Review: Alan Rudolph’s ‘Ray Meets Helen’ Makes for an Ample Reunion with Keith Carradine
Even in his prime, Alan Rudolph always seemed lost in time, nostalgic for an unlived past. His flawed characters reflect this alienation to modernity, fatalistically drawn towards each other in expressionistically empty cities populated only by other luckless, lonely ensemble members. He is a genuine romantic, working against a mainstream Hollywood that seems historically unkind to romantics — see also the similarly neglected career trajectories of other scrappy, romantic classicists such as Hal Hartley or Whit Stillman — held in high regard by those with the pleasure of having stumbled upon him but criminally unrecognized otherwise. In a vast filmography of 22 feature films shot over 30 years, this isolation has never resounded more autobiographically than in Ray Meets Helen, his long-awaited return to filmmaking after some 16 years of inactivity.
The production is significant all-around. Ray Meets Helen marks Rudolph’s sixth collaboration with Keith Carradine, as well as Sandra Locke’s first role in almost two decades.
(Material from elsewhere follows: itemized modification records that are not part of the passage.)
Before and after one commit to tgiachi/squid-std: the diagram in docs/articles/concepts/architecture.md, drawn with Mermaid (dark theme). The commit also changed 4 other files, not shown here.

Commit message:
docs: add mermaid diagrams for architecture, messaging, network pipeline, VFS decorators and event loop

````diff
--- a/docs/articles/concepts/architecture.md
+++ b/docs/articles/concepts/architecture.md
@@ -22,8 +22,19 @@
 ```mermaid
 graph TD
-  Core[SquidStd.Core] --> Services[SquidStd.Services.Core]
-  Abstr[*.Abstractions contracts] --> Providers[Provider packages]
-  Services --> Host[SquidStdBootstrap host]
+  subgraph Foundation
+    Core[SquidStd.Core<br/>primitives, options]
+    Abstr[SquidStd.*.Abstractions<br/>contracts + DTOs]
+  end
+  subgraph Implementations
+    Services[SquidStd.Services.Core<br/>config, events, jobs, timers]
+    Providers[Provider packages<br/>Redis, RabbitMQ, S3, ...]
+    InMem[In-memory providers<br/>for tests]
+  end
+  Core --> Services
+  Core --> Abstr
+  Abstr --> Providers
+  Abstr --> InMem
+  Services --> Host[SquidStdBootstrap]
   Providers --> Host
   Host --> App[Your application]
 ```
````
These ellipses, paired with a grand reunion between director and muse, is significant subtext, leaving a separation of production details from the art difficult but ultimately unnecessary. What is already a charming film becomes further imbued with poignancy by autobiographical throughlines that drastically improve one’s viewing experience. In its narrative, two desperate, elderly strangers with nothing left to live for who meet in a whirlwind of circumstances after coincidentally running into a large sum of money, and what was once the agitator of their depraved lifestyles is now a catalyst for reinvention. Just as Rudolph was limited by his finances, spending a career scrounging up funds for future projects, Ray and Helen find their potential squandered, then rewarded.
This theme of reinvention, of embodying one’s fantasies, manifests well. It is a film of old dogs learning new tricks. Carradine and Locke give sympathetic performances as the two title characters, who both adopt wealthy personas but remain informed by their past struggle. Rudolph himself, whose visual experimentation was also somewhat shaped in the past by budget restraint, continues this trend into the uncharted west of a digital 21st century. His vision of Los Angeles, which emphasizes the unpleasantries of the city — the arid heat, the superficiality — is jarring at first, with a slickness that contrasts the gritty film aesthetic utilized prior. It remains genuinely evocative, however, still scarcely populated and embodying overwhelming loneliness. But he doesn’t make depressing films, and this initial aesthetic is uplifted by constant playful banter and punctuated by moments of euphoric transgression, expressionistically conveyed with flurries of superimposition and sound.
Rudolph remains an ample wordsmith, positioning the disconnect between his dialogue and the characters into a dreamy affect. The estrangement between characters themselves is also conveyed in such a paradoxical manner; it occasionally seems as if they are speaking in soliloquies, but listen carefully, for he laces his dialogue skillfully with double-entendres that permit his characters to intuitively have two conversations at once. Each line flows well with the other’s response, then once more with their own. At the precise moment of watching Ray Meets Helen, this acuity with language lends itself to the film’s subtle lyricism. However, despite this light disposition, this is not an underwhelming film, and the feelings linger prominently.
The emotional climax, a duet of “Beautiful Dreamers,” becomes a repeated musical motif. It is an apt ballad: published posthumously, crafted a few days prior to songwriter Stephen Foster’s death. The lyrics are hopelessly romantic, even naive, and may be directed to the memory of somebody long passed, but one need not listen carefully to feel the impact of its emotions. This effortless, unassuming empathy characterizes the film as a whole: delicate, immensely strange, but filled with a singular Rudolphian magic.
Ray Meets Helen is now in theatrical release.